“Ryanair has now provided the option for Greeks looking to travel to buy their plane tickets in cash at the Ryanair ticket desk at its airports,” Europe’s biggest discount airline said in a statement Wednesday. Other nationals should carry on making purchases via its website, the Dublin-based company said.
Ryanair, which said it accepts cash at all 11 Greek airports that it serves, relies predominantly on cashless transactions because the vast majority of its customers buy their tickets online, part of a business model that provides only rudimentary service on the ground.
Greece imposed capital controls Monday to stop money draining out of the country after initially refusing the conditions of its creditors for unblocking aid.
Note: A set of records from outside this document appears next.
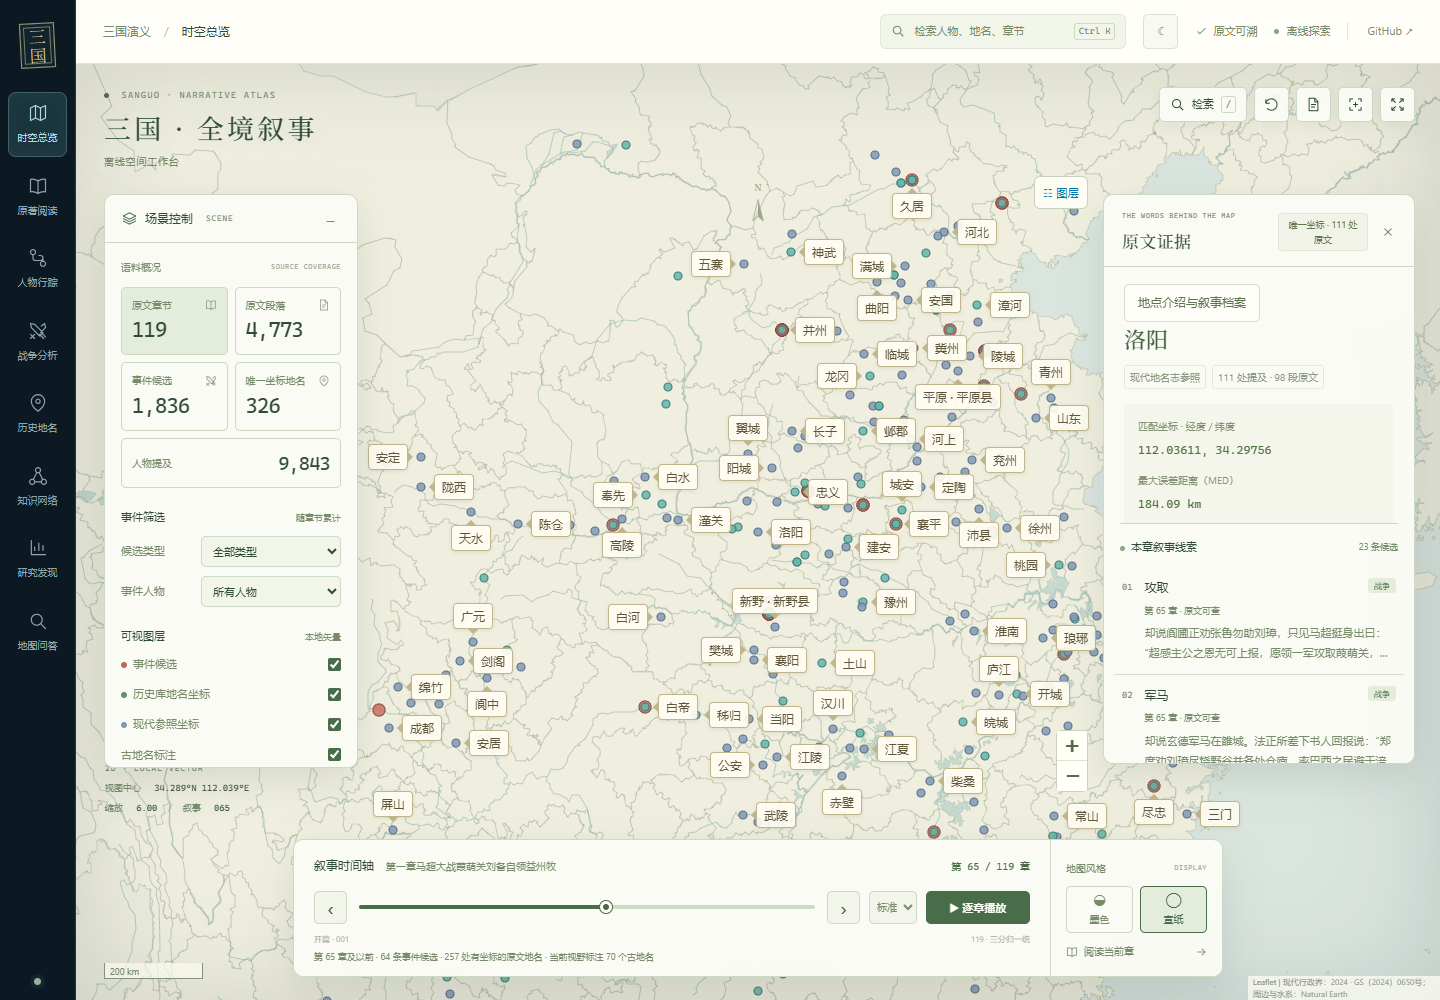
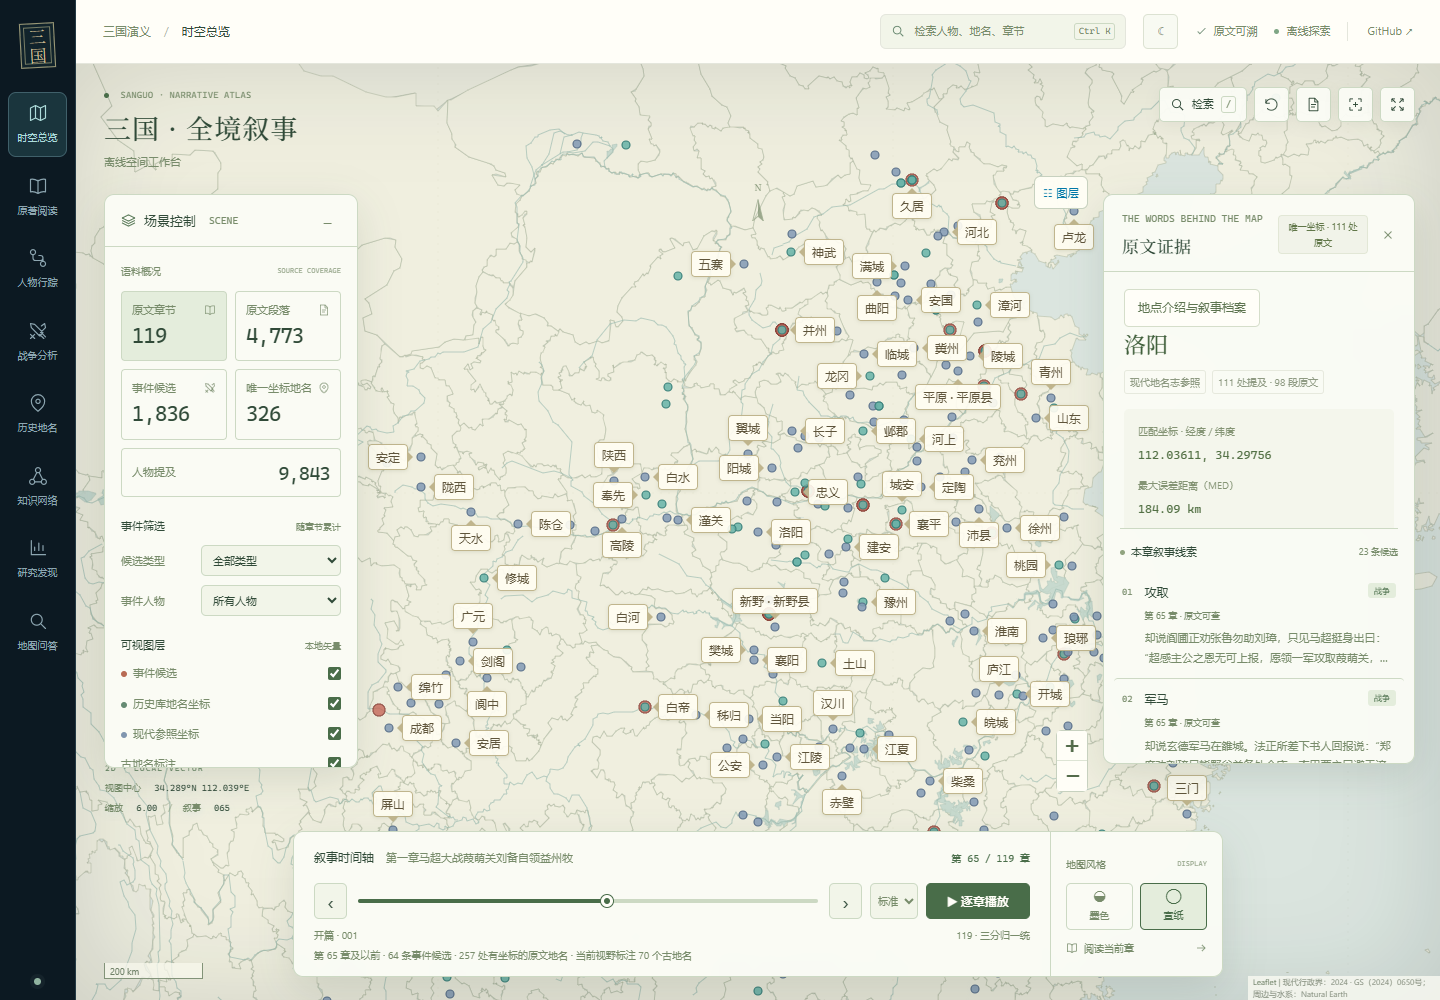
Refine atlas interface and add static deployment build

diff --git a/frontend/app.js b/frontend/app.js
@@ -34,7 +34,33 @@ function paragraphOrder(event) { return event.narrative_order || event.chapter_o
 function findChapter(id) { return state.chapters.find(row => row.chapter_id === id); }
 function geocodeByName(name) { return state.geocodeIndex?.get(name) || state.geocodes.find(row => row.historical_toponym === name); }
 
-async function loadData() {
+async function optionalJson(url) {
+  const response = await fetch(url);
+  if (response.status === 404) return null;
+  if (!response.ok) throw new Error(`${url}: HTTP ${response.status}`);
+  return response.json();
+}
+
+async function bundledData() {
+  const base = "/data/";
+  const [core, events, mentions, geocoding, admin, county, world] = await Promise.all([
+    optionalJson(base + "core.json"), optionalJson(base + "events.json"), optionalJson(base + "mentions.json"),
+    optionalJson(base + "geocodes.json"), optionalJson(base + "basemap-admin.json"),
+    optionalJson(base + "basemap-county.json"), optionalJson(base + "basemap-world.json")
+  ]);
+  if (!core) return null;
+  if (!events || !mentions || !geocoding || !admin || !county || !world) throw new Error("站点数据分片不完整");
+  return {
+    chapters: core.chapters, people: core.people, personMentions: mentions.characterMentions,
+    placeMentions: mentions.placeMentions, places: core.places, events: events.events, times: core.times,
+    geocodes: geocoding.geocodes, build: core.build, analysis: core.analysis, eventGeo: core.eventGeo,
+    bufferGeo: core.bufferGeo, kdeGeo: events.kdeGeo, trackGeo: core.trackGeo,
+    countries: world.countries, rivers: world.rivers, lakes: world.lakes,
+    adminProvince: admin.adminProvince, adminCity: admin.adminCity, adminCounty: county.adminCounty
+  };
+}
+
+async function legacyData() {
   const base = "/data/";
   const [chapters, people, personMentions, placeMentions, places, events, times, geocodes, build, analysis, eventGeo, bufferGeo, kdeGeo, trackGeo, countries, rivers, lakes, adminProvince, adminCity, adminCounty] = await Promise.all([
     json(base + "processed/chapters.json"), json(base + "extracted/characters.json"),
@@ -50,16 +76,27 @@ async function loadData() {
     json("/frontend/data/basemap/china_admin_2024/city.geojson"),
     json("/frontend/data/basemap/china_admin_2024/county.geojson")
   ]);
-  Object.assign(state, { chapters, people, peopleMentions: personMentions, placeMentions, places, events, times, geocodes, build, analysis, eventGeo, bufferGeo, kdeGeo, trackGeo, basemap: { countries, rivers, lakes, adminProvince, adminCity, adminCounty } });
+  return { chapters, people, personMentions, placeMentions, places, events, times, geocodes, build, analysis, eventGeo, bufferGeo, kdeGeo, trackGeo, countries, rivers, lakes, adminProvince, adminCity, adminCounty };
+}
+
+async function loadData() {
+  const data = (await bundledData()) || (await legacyData());
+  Object.assign(state, {
+    chapters: data.chapters, people: data.people, peopleMentions: data.personMentions,
+    placeMentions: data.placeMentions, places: data.places, events: data.events, times: data.times,
+    geocodes: data.geocodes, build: data.build, analysis: data.analysis, eventGeo: data.eventGeo,
+    bufferGeo: data.bufferGeo, kdeGeo: data.kdeGeo, trackGeo: data.trackGeo,
+    basemap: { countries: data.countries, rivers: data.rivers, lakes: data.lakes, adminProvince: data.adminProvince, adminCity: data.adminCity, adminCounty: data.adminCounty }
+  });
   state.paragraphTexts = new Map();
-  state.geocodeIndex = new Map(geocodes.map(row => [row.historical_toponym,row]));
-  for (const chapter of chapters) chapter.body.split(/\n[\t ]*\n+/).filter(text => text.length).forEach((text, index) => {
+  state.geocodeIndex = new Map(data.geocodes.map(row => [row.historical_toponym,row]));
+  for (const chapter of data.chapters) chapter.body.split(/\n[\t ]*\n+/).filter(text => text.length).forEach((text, index) => {
     state.paragraphTexts.set(`${chapter.chapter_id}_p_${String(index + 1).padStart(4,"0")}`, text);
   });
-  for (const row of placeMentions) { if (!state.placeMentionsByParagraph.has(row.paragraph_id)) state.placeMentionsByParagraph.set(row.paragraph_id, []); state.placeMentionsByParagraph.get(row.paragraph_id).push(row); }
-  for (const row of personMentions) { if (!state.peopleMentionsByParagraph.has(row.paragraph_id)) state.peopleMentionsByParagraph.set(row.paragraph_id, []); state.peopleMentionsByParagraph.get(row.paragraph_id).push(row); }
-  $("load-status").textContent = "本地数据已载入";
-  $("reader-chapter-count").textContent = `${chapters.length} 章`;
+  for (const row of data.placeMentions) { if (!state.placeMentionsByParagraph.has(row.paragraph_id)) state.placeMentionsByParagraph.set(row.paragraph_id, []); state.placeMentionsByParagraph.get(row.paragraph_id).push(row); }
+  for (const row of data.personMentions) { if (!state.peopleMentionsByParagraph.has(row.paragraph_id)) state.peopleMentionsByParagraph.set(row.paragraph_id, []); state.peopleMentionsByParagraph.get(row.paragraph_id).push(row); }
+  $("load-status").textContent = "站点数据已载入";
+  $("reader-chapter-count").textContent = `${data.chapters.length} 章`;
 }
 
 function setupNavigation() {
@@ -197,7 +234,6 @@ function setupMaps() {
   state.maps.overview.on("moveend", drawOverviewMap);
   state.maps.tracks.on("moveend", refreshTrackLabels);
   drawOverviewMap();
-  renderAnalysisMap();
 }
 
 function metricCard(label, value, note, symbol) {
@@ -852,17 +888,16 @@ async function main() {
     bindControls();
     const initial=location.hash.slice(1);
     showPage(PAGE_LABELS[initial] ? initial : "overview", false);
-    drawTracks(); drawNetwork();
     if (state.chapters.length !== 119) throw new Error(`Expected 119 chapters, loaded ${state.chapters.length}`);
     $("app-loading").hidden = true;
     if (typeof cockpitReady === "function") cockpitReady();
   } catch (error) {
     console.error(error);
-    $("load-status").textContent = "本地数据读取失败";
+    $("load-status").textContent = "站点数据加载失败";
     $("load-status").style.color = "#d27761";
     $("app-loading").classList.add("load-error");
-    $("app-loading").querySelector("strong").textContent="本地数据暂未载入";
-    $("loading-message").textContent="请确认本地服务仍在运行，然后重新加载。";
+    $("app-loading").querySelector("strong").textContent="站点数据暂未载入";
+    $("loading-message").textContent="请刷新页面重试；本地预览时请确认本地服务仍在运行。";
     $("load-retry").hidden=false;
     toast(`数据加载失败：${error.message}`);
   }

diff --git a/frontend/atlas-refinement.css b/frontend/atlas-refinement.css
@@ -1,0 +1,78 @@
+/* Design refinement informed by unslop, Damir Sokolovsky, CC BY 4.0.
+   https://github.com/heydamir/unslop */
+/* Shared reading rhythm: the map, text, and evidence carry the emphasis. */
+:root{--atlas-rule:var(--line);--atlas-space:24px}
+main{padding:32px clamp(20px,2.4vw,40px) 48px}
+.page-heading{margin-bottom:24px}
+.page-heading h1{font-weight:500;line-height:1.35;letter-spacing:.03em}
+.page-heading .lede{max-width:70ch;font-size:14px;line-height:1.8}
+.page-heading .eyebrow,.panel-head .eyebrow,.assistant-suggestions .eyebrow,.track-player-heading .eyebrow{font-size:10px;letter-spacing:.02em;line-height:1.6}
+.panel{box-shadow:none;border-radius:8px}
+.panel-head{padding:20px 24px;gap:16px}
+.panel-head h2{font-size:17px;font-weight:500}
+.panel-head p:not(.eyebrow){font-size:12px;line-height:1.6}
+.caption{font-size:12px;line-height:1.8}
+.icon{stroke-width:1.5}
+.list-row{padding:12px 8px;border-radius:4px}
+.list-row-title{font-size:13px}.list-row-meta{font-size:11px;gap:8px}.list-row-excerpt{font-size:12px;line-height:1.7}
+.pill,.status-tag,.event-type{box-shadow:none;font-weight:400}
+button:focus-visible,a:focus-visible,input:focus-visible,select:focus-visible,textarea:focus-visible,[tabindex="0"]:focus-visible{outline:2px solid var(--accent);outline-offset:2px}
+
+/* The reader has a compact directory and a generous text measure. */
+.reader-layout{gap:24px}
+.chapter-list{padding:0 12px 16px}
+.chapter-item{padding:12px;font-size:12px;line-height:1.6}
+.chapter-item span{font-size:11px;font-variant-numeric:tabular-nums}
+.reader-toolbar{padding:24px;gap:16px}
+.reader-title-group h2{font-weight:500;line-height:1.5}
+.reader-text{max-width:880px;line-height:2.15;padding:32px clamp(24px,4vw,64px) 56px}
+.reading-settings{gap:12px}
+
+/* Tracks share a chapter clock; the evidence list is the companion column. */
+.people-toolbar{padding:16px 20px;gap:12px;margin-bottom:20px}
+.people-grid,.analysis-grid{gap:20px}
+.track-player{padding:20px 24px 16px}
+.track-player-heading strong{font-size:15px}
+#track-chapter-title{font-size:12px;line-height:1.6}
+.track-play-controls{gap:8px}
+.track-legend{gap:8px;padding:16px 24px;background:var(--surface)}
+.track-person-card{padding:12px;line-height:1.6}
+.track-person-card p{font-size:12px}
+.track-person-card small,.track-person-card .text-button{font-size:11px}
+
+/* Tables, analytical views, and the network retain their original evidence. */
+.analysis-table-panel,.place-explorer{margin-top:20px}
+.place-row{gap:16px;padding:16px 24px;font-size:12px}
+.place-row.header{font-size:11px}
+.table-summary,.table-pagination{padding-left:24px;padding-right:24px}
+.network-layout{gap:20px}
+.graph-guide,.graph-legend{font-size:12px}
+.finding-card{box-shadow:none}
+.finding-columns{gap:24px}
+
+/* Questions are grounded in the text, with evidence easy to scan and open. */
+.assistant-layout{grid-template-columns:minmax(0,1fr) 300px;gap:20px}
+.assistant-messages{padding:8px 24px 20px}
+.assistant-answer,.assistant-question{padding:16px 20px;font-size:14px;line-height:1.8}
+.assistant-answer h3{font:500 17px/1.5 var(--serif)}
+.answer-method{font-size:11px}
+.assistant-suggestions{padding:24px}
+.assistant-suggestions>button{padding:12px;font-size:13px;line-height:1.5}
+.source-evidence{padding:12px 16px}.source-evidence>span,.source-evidence small{font-size:11px}
+.source-evidence p{font-size:14px;line-height:1.8}
+#assistant-form{padding:20px 24px}
+#assistant-input{font-size:14px}
+.place-profile h3{font-weight:500}.profile-intro{font-size:14px;line-height:1.8}
+
+@media(max-width:1050px){.assistant-layout{grid-template-columns:minmax(0,1fr)}}
+@media(max-width:780px){
+ main{padding:20px 16px 32px}
+ .page-heading{margin-bottom:20px}.page-heading h1{font-size:26px}.page-heading .lede{font-size:13px}
+ .panel-head{padding:16px}.reader-layout,.people-grid,.analysis-grid,.network-layout{gap:16px}
+ .reader-toolbar{padding:16px}.reader-text{padding:24px 20px 40px;line-height:2}
+ .track-player{padding:16px}.track-legend{padding:12px 16px 16px}
+ .assistant-messages{padding:8px 16px 16px}.assistant-answer,.assistant-question{padding:14px;font-size:13px}
+ #assistant-form,.assistant-suggestions{padding:16px}
+ .place-row{padding:14px 16px}.table-summary,.table-pagination{padding-left:16px;padding-right:16px}
+}
+@media(prefers-reduced-motion:reduce){.track-head{animation:none}}

diff --git a/frontend/index.html b/frontend/index.html
@@ -10,6 +10,7 @@
   <link rel="stylesheet" href="/frontend/style.css?v=7">
   <link rel="stylesheet" href="/frontend/cockpit.css?v=7">
   <link rel="stylesheet" href="/frontend/interactions.css?v=7">
+  <link rel="stylesheet" href="/frontend/atlas-refinement.css?v=1">
 </head>
 <body>
   <a class="skip-link" href="#workspace-main">跳到主要内容</a>
@@ -51,12 +52,12 @@
       <button class="nav-item" data-page="assistant"><svg class="icon"><use href="#icon-search"/></svg><span>地图问答</span><small>08</small></button>
     </nav>
     <div class="sidebar-note"><svg class="icon"><use href="#icon-compass"/></svg><p>以文为据，以图见史。</p><span>在字里行间，发现叙事的山河。</span><a href="/docs/FINAL_PROJECT_REPORT.md" target="_blank" rel="noopener">了解数据与方法 <span aria-hidden="true">↗</span></a></div>
-    <div class="header-meta"><span class="live-dot"></span><div><span class="meta-key">本地工作空间</span><span id="load-status" role="status">正在读取本地数据…</span></div></div>
+    <div class="header-meta"><span class="live-dot"></span><div><span class="meta-key">站点数据</span><span id="load-status" role="status">正在载入站点数据…</span></div></div>
   </header>
 
   <div class="workspace-bar"><div class="workspace-breadcrumb"><span>三国演义</span><span aria-hidden="true">/</span><strong id="current-page-label">时空总览</strong></div><div class="workspace-meta"><span><svg class="icon"><use href="#icon-check"/></svg> 原文可溯</span><span class="workspace-offline"><span class="live-dot"></span>离线探索</span><a href="https://github.com/ANXU-CRAZY/sanguo_map" target="_blank" rel="noopener" aria-label="打开项目 GitHub 仓库">GitHub ↗</a></div></div>
   <main id="workspace-main" tabindex="-1">
-    <div id="app-loading" class="loading-banner" role="status"><span class="loading-spinner" aria-hidden="true"></span><div><strong>正在展开这卷山河</strong><span id="loading-message">正在读取本地原文、地名与地图图层…</span></div><button id="load-retry" class="secondary-button" hidden>重新加载</button></div>
+    <div id="app-loading" class="loading-banner" role="status"><span class="loading-spinner" aria-hidden="true"></span><div><strong>正在展开这卷山河</strong><span id="loading-message">正在载入内置原文、地名与地图图层…</span></div><button id="load-retry" class="secondary-button" hidden>重新加载</button></div>
     <section class="page active" id="page-overview">
       <div class="page-heading">
         <div><p class="eyebrow"><span class="eyebrow-line"></span> A LITERARY ATLAS OF THE THREE KINGDOMS</p><h1>在字里行间，遇见三国<span class="heading-period">。</span></h1><p class="lede">以原文章节为线索，探索人物、地名与事件的空间关联。</p></div>
@@ -142,7 +143,7 @@
   <div id="toast" role="status" aria-live="polite"></div>
   <button id="back-top" class="back-top" aria-label="返回页面顶部" title="返回顶部" hidden>↑</button>
   <script src="/frontend/assets/vendor/leaflet.js"></script>
-  <script src="/frontend/app.js?v=7"></script>
+  <script src="/frontend/app.js?v=8"></script>
   <script src="/frontend/tracks.js?v=7"></script>
   <script src="/frontend/map-assistant.js?v=7"></script>
   <script src="/frontend/cockpit.js?v=7"></script>

diff --git a/frontend/cockpit.css b/frontend/cockpit.css
@@ -138,3 +138,32 @@ body.is-cockpit{overflow:hidden}body.is-cockpit main{padding:0;min-height:0}body
 }
 @media(max-width:360px){.cockpit-heading h1{font-size:20px}.cockpit-heading .eyebrow{font-size:6px}.cockpit-map-actions{max-width:74px;gap:5px}.cockpit-map-actions .icon-button{width:29px;height:29px}.cockpit-world .detail-panel>.panel-head .eyebrow{font-size:6px}.cockpit-world .timeline-control{padding:15px}.dock-display{padding:14px 15px}.workspace-breadcrumb{font-size:10px}.quick-search-footer>span:first-child{max-width:180px}}
 @media(prefers-reduced-motion:reduce){.cockpit-world *,.quick-search-dialog *{animation:none!important;transition:none!important}}
+/* Interface refinement inspired by unslop, Damir Sokolovsky (CC BY 4.0):
+   https://github.com/heydamir/unslop — the map remains the visual focus. */
+.page-heading .eyebrow,.panel-head .eyebrow,.cockpit-heading .eyebrow,.cockpit-panel-head small,.cockpit-section-label>span,.quick-search-head .eyebrow{letter-spacing:.02em}
+.cockpit-heading h1{letter-spacing:.04em;text-shadow:none}
+.cockpit-heading h1>span{letter-spacing:0;font-size:11px}
+.cockpit-panel-head{padding:12px 16px}
+.cockpit-panel-head>span{font-size:13px;font-weight:500}
+.cockpit-panel-head small{font-size:10px;letter-spacing:0}
+#scene-panel-body{padding:16px}
+.cockpit-world .stat-grid{gap:8px}
+.cockpit-world .stat-card{border-radius:4px;box-shadow:none}
+.cockpit-world .stat-card>span{font-size:11px}
+.cockpit-world .stat-card strong,.track-person-card strong span,.profile-stats strong{font-variant-numeric:tabular-nums}
+.cockpit-world .detail-panel .eyebrow{font-size:10px;letter-spacing:0}
+.cockpit-world .timeline-chapter-title{font-size:11px}
+.cockpit-world .timeline-ends,.cockpit-world .map-dynamic-status{font-size:10px;opacity:1}
+.cockpit-world .timeline-actions{gap:8px}
+.cockpit-world .timeline-actions button,.cockpit-world .timeline-actions select{height:36px}
+.cockpit-world .timeline-actions .chapter-play{font-size:12px}
+.scene-provenance{font-size:10px;opacity:1}
+.nav-item.active{box-shadow:none}
+.track-head.is-current{animation:none}
+@media(max-width:780px){
+ .cockpit-heading .eyebrow{font-size:10px;letter-spacing:0}
+ .cockpit-heading h1{letter-spacing:.04em}
+ .cockpit-world .detail-panel>.panel-head .eyebrow{font-size:10px}
+ .cockpit-world .timeline-actions button,.cockpit-world .timeline-actions select{height:40px}
+ .cockpit-world .timeline-actions .chapter-play{height:40px}
+}

diff --git a/README.md b/README.md
@@ -17,6 +17,8 @@ $py = 'F:\history_sites\hisgeo_reproduction\.venv-final\Scripts\python.exe'
 
 浏览器打开 <http://127.0.0.1:8765/>。`build_project.py` 全程离线，会核验原文与 His-Geo 版本、生成结构化文本、确定性抽取、单独的 His-Geo 评价记录、SQLite、GeoJSON / GeoPackage 和分析汇总。它不会调用 LLM、外部地图瓦片或任何 API。
 
+部署静态站时，用 `node scripts/build_static_site.mjs` 生成 `dist/`：前端资源与全部页面数据打包为 7 个内置 JSON 分片。为保护已有结果，输出目录必须不存在；也可以用 `node scripts/build_static_site.mjs --out <新目录>` 指定新的输出目录。
+
 如 His-Geo 仓库路径改变，编辑 `configs/project.json` 的本地路径；代码会拒绝使用非预期的 His-Geo commit 或有改动的工作树。原文、His-Geo 及参考项目均不由本项目脚本写入。
 
 ## 数据解释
Banks will be closed until at least July 6, with a daily cash withdrawal limit of 60 euros ($66). That’s enough to buy a one-way ticket from Athens to London next week on the discount carrier.
Ryanair bases four aircraft in Athens, serving 12 destinations including London, Milan and Brussels, with the operation forecast to attract 2.2 million customers this year, according to its website. The carrier also has smaller bases in Thessaloniki and Crete and serves eight other locations.
This article was written by Chris Jasper from Bloomberg and was legally licensed through the NewsCred publisher network.